Posted: Feb. 9, 2006
A HOUSE SPOUSE FINDS WORK AT STATE DEVELOPMENT OFFICE
By Celia Cohen
The mass firings at the Delaware Economic Development Office last summer have opened up a job there for the husband of a state legislator, who insists she did not know her spouse was in the running for it.
The development office's work with bioscience companies has gone to Michael G. Green, who is married to state Rep. Helene M. Keeley, a Wilmington Democrat with 10 years in the General Assembly.
Green was given a 90-day contract last month for $20,000 with the understanding that it could lead to a permanent position, based on an evaluation at its conclusion, according to Christine Serio, a media relations specialist for the office.
Not that there is anything unusual about legislators or their family members collecting state paychecks. Double dipping is practically a way of life in Legislative Hall.
More than a dozen lawmakers do it -- including Keeley herself, who has a job in the Labor Department. The legislative spouse who probably has the most public state role is Paula Roy, the Delaware Health Care Commission's executive director and the wife of state Rep. Roger P. Roy, a Limestone Hills Republican.
Green's job stands out, however, because it is enmeshed in the employment travails of the Delaware Economic Development Office, or DEDO, which abruptly dismissed 10 people last July.
The action angered a number of lawmakers, not only for the way it was done or for catching them by surprise, but also for its suspicious timing, two weeks after the legislative session ended for the year. The criticism of Director Judy McKinney-Cherry's employment practices has continued into this week during DEDO's budget hearing with the Joint Finance Committee.

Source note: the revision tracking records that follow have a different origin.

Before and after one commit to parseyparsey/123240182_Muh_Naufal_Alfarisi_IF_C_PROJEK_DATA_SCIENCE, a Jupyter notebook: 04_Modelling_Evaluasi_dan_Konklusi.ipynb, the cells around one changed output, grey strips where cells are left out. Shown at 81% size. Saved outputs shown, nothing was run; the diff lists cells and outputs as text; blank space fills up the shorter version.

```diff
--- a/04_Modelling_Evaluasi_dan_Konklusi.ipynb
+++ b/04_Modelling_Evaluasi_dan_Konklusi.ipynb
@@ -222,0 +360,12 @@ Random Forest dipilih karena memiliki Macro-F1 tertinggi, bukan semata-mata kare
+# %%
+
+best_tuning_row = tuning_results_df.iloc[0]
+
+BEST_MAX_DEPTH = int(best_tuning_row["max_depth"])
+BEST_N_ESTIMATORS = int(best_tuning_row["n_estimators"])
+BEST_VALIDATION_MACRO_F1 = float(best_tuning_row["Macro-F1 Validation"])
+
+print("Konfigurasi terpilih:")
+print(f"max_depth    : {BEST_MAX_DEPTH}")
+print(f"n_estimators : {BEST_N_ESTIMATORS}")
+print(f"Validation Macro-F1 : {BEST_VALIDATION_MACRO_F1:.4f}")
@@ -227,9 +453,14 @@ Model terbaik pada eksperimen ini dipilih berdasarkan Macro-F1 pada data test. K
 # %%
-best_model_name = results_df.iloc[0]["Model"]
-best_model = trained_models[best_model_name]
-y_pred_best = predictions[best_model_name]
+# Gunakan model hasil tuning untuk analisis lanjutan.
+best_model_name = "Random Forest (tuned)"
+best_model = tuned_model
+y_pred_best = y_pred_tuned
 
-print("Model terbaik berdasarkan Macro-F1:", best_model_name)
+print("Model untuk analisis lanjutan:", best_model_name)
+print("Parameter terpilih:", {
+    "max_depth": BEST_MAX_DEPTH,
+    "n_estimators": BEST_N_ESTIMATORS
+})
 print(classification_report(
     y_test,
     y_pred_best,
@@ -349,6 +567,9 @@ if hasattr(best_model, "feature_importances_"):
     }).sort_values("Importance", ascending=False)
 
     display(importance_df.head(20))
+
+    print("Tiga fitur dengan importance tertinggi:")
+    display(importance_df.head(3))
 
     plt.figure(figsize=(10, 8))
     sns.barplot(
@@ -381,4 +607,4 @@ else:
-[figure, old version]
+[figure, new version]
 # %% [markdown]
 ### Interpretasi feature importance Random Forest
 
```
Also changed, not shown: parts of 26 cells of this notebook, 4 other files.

Before the summer firings, Green's responsibilities belonged to Bob Dayton, who held a $79,000-a-year job focusing on bioscience and was doing the work when Gov. Ruth Ann Minner, a Democrat, was named the BIO Governor of the Year by the Biotechnology Industry Organization in 2004.
Dayton has a political connection of his own as the brother of Jeffrey A. Dayton, a senior aide to U.S. Rep. Michael N. Castle, a Republican, staying with Castle for 25 years as he progressed from lieutenant governor to governor to the Congress.
Bob Dayton was hired in 1998 during the administration of Gov. Thomas R. Carper, now a Democratic senator, after working at W.L. Gore & Associates. After his dismissal, Dayton started BioScience Expansion Services to stay involved in bioscience development.
The bioscience position is under particular scrutiny, regarded as one of the most important within DEDO, because of the prominent presence of the science sector, including DuPont, AstraZeneca, the University of Delaware and so on, in the state's economy.
"Do I think the person who heads up our biotechnology cluster in that department is important? I think that person is a key person in our economic development department," said Donna D. Stone, a Dover Republican who chairs the House Economic Development, Banking & Insurance Committee.
Keeley says she had nothing to do with her husband's hiring. Furthermore, she says she did not even know he had applied.
"I didn't know. People aren't going to understand that," Keeley said. "I knew that my husband has been looking for alternative employment. As to where he was interviewing, his comment to me was, you will know when it's time for you to know, and I trust him."
Green, who has a bachelor's degree in chemistry and a master's degree in business, was working in investment for Morgan Stanley. He competed with about 70 other applicants for the opening, according to Serio, the DEDO spokesperson.
"It's just coincidental he happens to be a legislator's husband. He also happens to be qualified," Serio said. "We almost think it would be unfair to disregard him because of that."
Green's new job has done more than bring some attention to Keeley. It also has a bearing on her legislative work, because she sits on the House Economic Development, Banking & Insurance Committee.
"If there are issues involving DEDO, I would absolutely, positively have to recuse myself," Keeley said.